__Dataset entries__:
%%
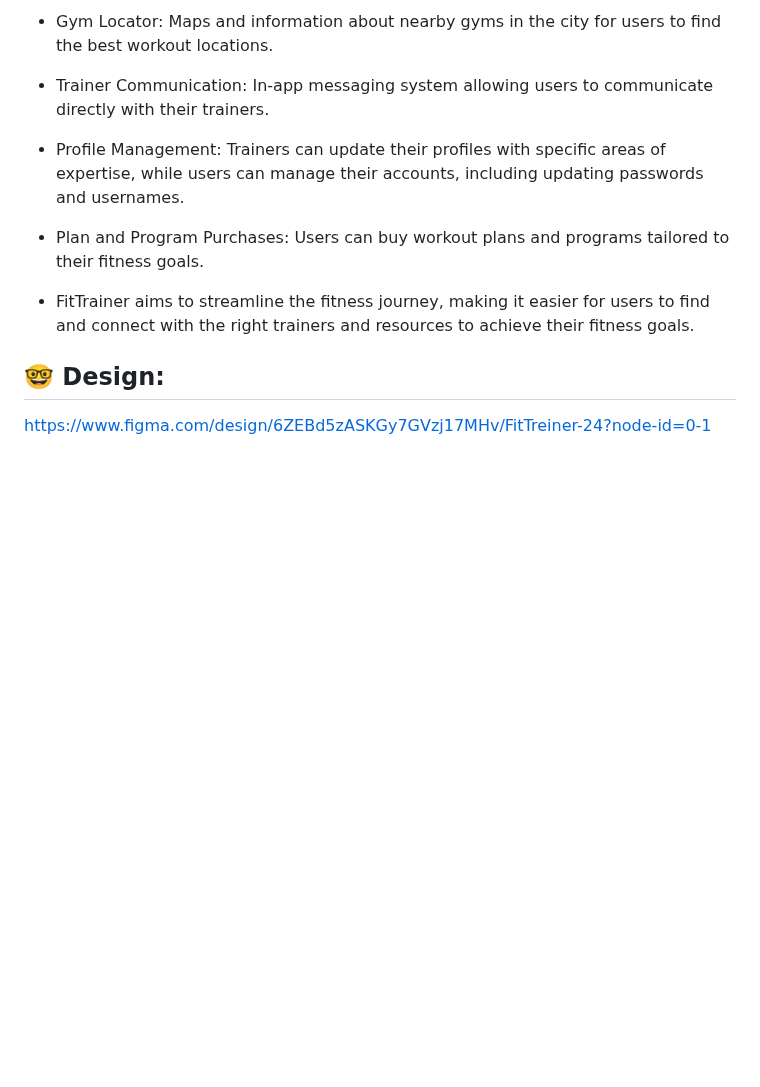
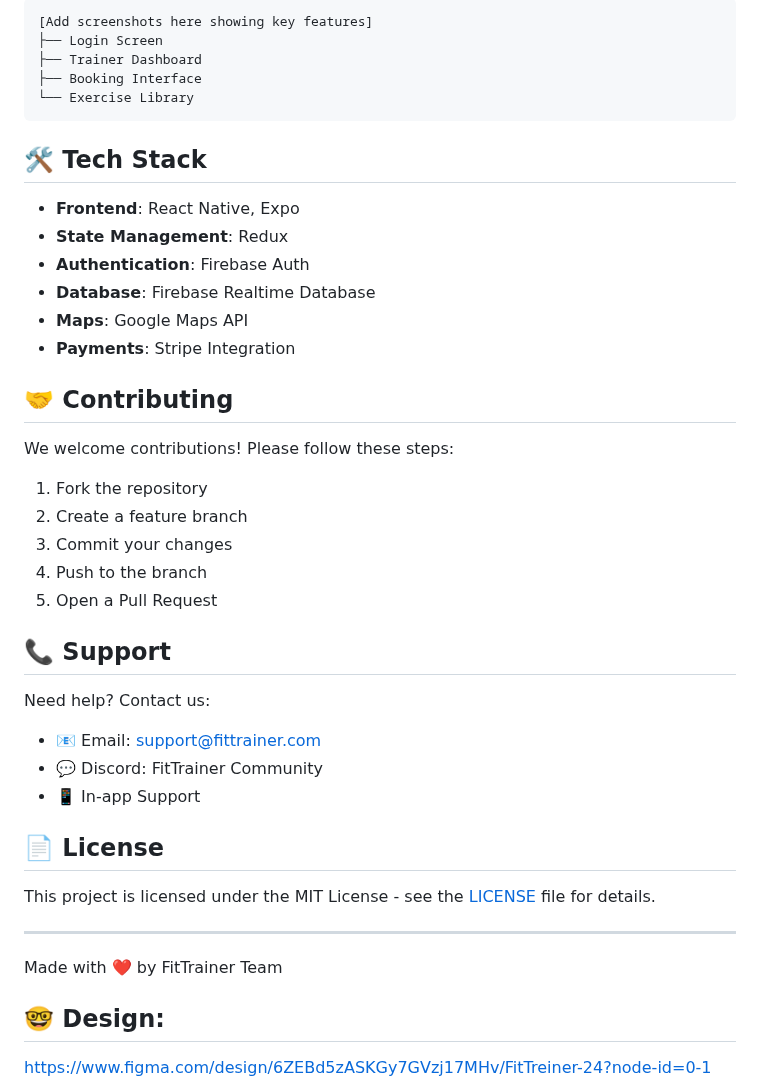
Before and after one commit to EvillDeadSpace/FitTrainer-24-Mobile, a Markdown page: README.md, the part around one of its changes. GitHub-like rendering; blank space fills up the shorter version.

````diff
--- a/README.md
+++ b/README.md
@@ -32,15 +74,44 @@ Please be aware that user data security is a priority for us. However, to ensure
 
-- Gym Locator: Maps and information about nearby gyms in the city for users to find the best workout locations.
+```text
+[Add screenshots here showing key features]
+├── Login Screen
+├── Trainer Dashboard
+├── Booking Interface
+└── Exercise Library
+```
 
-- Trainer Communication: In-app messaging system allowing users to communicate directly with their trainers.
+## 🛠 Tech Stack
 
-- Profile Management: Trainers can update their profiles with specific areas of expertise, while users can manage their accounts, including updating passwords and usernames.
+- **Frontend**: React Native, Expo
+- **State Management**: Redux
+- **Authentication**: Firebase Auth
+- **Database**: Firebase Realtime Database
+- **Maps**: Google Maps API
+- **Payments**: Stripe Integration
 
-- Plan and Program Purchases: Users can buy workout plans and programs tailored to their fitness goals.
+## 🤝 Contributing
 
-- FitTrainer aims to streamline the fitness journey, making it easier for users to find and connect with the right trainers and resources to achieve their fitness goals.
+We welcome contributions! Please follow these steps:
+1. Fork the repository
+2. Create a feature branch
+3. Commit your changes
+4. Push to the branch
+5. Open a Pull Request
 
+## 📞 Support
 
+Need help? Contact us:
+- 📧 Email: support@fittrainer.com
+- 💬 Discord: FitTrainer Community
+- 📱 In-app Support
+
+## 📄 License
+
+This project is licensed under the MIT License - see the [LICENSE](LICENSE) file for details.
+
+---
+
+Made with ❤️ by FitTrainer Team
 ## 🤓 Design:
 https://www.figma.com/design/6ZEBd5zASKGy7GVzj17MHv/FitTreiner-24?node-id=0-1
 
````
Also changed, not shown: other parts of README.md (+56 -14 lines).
%%
%%
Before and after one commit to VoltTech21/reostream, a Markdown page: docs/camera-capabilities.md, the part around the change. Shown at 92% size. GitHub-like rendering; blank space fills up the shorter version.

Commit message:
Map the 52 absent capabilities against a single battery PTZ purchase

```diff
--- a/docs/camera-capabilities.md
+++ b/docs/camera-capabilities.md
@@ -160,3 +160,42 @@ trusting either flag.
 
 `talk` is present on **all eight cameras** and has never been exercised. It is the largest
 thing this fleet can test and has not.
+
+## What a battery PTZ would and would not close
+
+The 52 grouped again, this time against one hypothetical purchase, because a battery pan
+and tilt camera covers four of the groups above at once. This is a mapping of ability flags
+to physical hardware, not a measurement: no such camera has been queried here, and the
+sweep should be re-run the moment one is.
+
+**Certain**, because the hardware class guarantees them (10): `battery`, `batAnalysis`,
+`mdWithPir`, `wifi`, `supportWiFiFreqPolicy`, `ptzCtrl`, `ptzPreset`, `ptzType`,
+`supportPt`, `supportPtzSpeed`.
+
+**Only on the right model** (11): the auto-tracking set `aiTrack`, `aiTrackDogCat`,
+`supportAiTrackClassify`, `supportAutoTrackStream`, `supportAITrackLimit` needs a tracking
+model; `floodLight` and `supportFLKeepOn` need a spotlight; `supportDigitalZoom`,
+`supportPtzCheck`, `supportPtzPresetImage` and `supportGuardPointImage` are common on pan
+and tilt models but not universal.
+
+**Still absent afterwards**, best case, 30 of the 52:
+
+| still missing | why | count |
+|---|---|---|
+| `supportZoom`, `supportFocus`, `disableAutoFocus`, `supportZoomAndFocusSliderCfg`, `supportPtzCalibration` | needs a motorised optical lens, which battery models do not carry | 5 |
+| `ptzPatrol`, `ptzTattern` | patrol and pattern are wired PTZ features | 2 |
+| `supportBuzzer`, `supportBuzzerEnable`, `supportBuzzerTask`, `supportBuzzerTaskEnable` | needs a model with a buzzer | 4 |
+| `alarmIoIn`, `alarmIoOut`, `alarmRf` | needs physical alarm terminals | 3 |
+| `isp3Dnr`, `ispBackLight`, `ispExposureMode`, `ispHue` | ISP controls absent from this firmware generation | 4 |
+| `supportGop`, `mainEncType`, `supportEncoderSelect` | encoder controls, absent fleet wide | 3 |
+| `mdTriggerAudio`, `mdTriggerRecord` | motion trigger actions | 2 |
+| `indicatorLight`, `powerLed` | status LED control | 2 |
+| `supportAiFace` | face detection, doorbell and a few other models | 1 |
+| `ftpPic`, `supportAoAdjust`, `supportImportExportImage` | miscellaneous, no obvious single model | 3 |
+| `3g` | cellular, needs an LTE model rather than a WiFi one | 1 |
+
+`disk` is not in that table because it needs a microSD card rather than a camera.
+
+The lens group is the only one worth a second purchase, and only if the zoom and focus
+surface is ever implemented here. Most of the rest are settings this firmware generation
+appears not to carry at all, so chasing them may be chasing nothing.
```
%%
__Your task__: Wherever a line in the listing contains the word "capabilities", copy that line out.

__Task solution__:
Before and after one commit to VoltTech21/reostream, a Markdown page: docs/camera-capabilities.md, the part around the change. Shown at 92% size. GitHub-like rendering; blank space fills up the shorter version.
Map the 52 absent capabilities against a single battery PTZ purchase
--- a/docs/camera-capabilities.md
+++ b/docs/camera-capabilities.md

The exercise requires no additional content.